Jean-Paul Bavard: Bach-Beck, Beck-Bach. I am quite sure that this was an intentional statement by you, in choosing as your cultural identity a name with such obvious ramifications – your own signifying announcement to the world; your own personal “Rock Me, Amadeus,” perhaps? Bach-Beck.
Beck: Are you purposely fucking with my head?
Jean-Paul Bavard: Ah, a prototypically sly self-reference to your song “Fuckin’ With My Head,” featured on your famous landmark album Yellow Gold. Fear not; while most Music/Media Critics may have not picked up on your subtle wordplay, I have of course understood your deeper meaning. Thanking me is unnecessary; it is merely my job as a vastly influential Essayist and Theorist to understand such hidden deeper meanings in contemporary disposable popular culture. Beck-Bach-Beck-Bach-Beck!
Beck: All right, that’s it. I’m out of here.

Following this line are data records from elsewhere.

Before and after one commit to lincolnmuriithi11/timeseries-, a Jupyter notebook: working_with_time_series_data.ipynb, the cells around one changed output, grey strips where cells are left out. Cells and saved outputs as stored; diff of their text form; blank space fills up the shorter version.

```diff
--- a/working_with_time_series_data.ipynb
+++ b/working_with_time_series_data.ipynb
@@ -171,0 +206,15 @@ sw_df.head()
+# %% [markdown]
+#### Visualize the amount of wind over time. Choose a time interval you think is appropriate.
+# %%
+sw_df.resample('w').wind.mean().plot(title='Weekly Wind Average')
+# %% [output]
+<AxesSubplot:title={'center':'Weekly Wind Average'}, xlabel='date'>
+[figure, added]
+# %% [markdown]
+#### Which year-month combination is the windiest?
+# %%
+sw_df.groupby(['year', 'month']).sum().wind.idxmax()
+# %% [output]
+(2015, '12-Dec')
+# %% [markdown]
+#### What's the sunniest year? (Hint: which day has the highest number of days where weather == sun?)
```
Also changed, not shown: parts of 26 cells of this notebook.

Jean-Paul Bavard: Beck-Bach-Beck-Bach-Bach! Apparently, Beck – who is quite clearly the greatest Musical Genius in the history of the universe – has been called away on important business, no doubt in keeping with his duties as Spokesperson for his Generation, and has had to take his leave. We thank him for his appearance, and hope that he has perhaps learned important concepts from this discussion that will no doubt improve his forthcoming work, which he has so typically avoided all discussion of. I am quite certain that our frank exchange of ideas has inspired him to reexamine his Genius music, to reassess many artistic concepts, and the world awaits the no doubt much-improved result.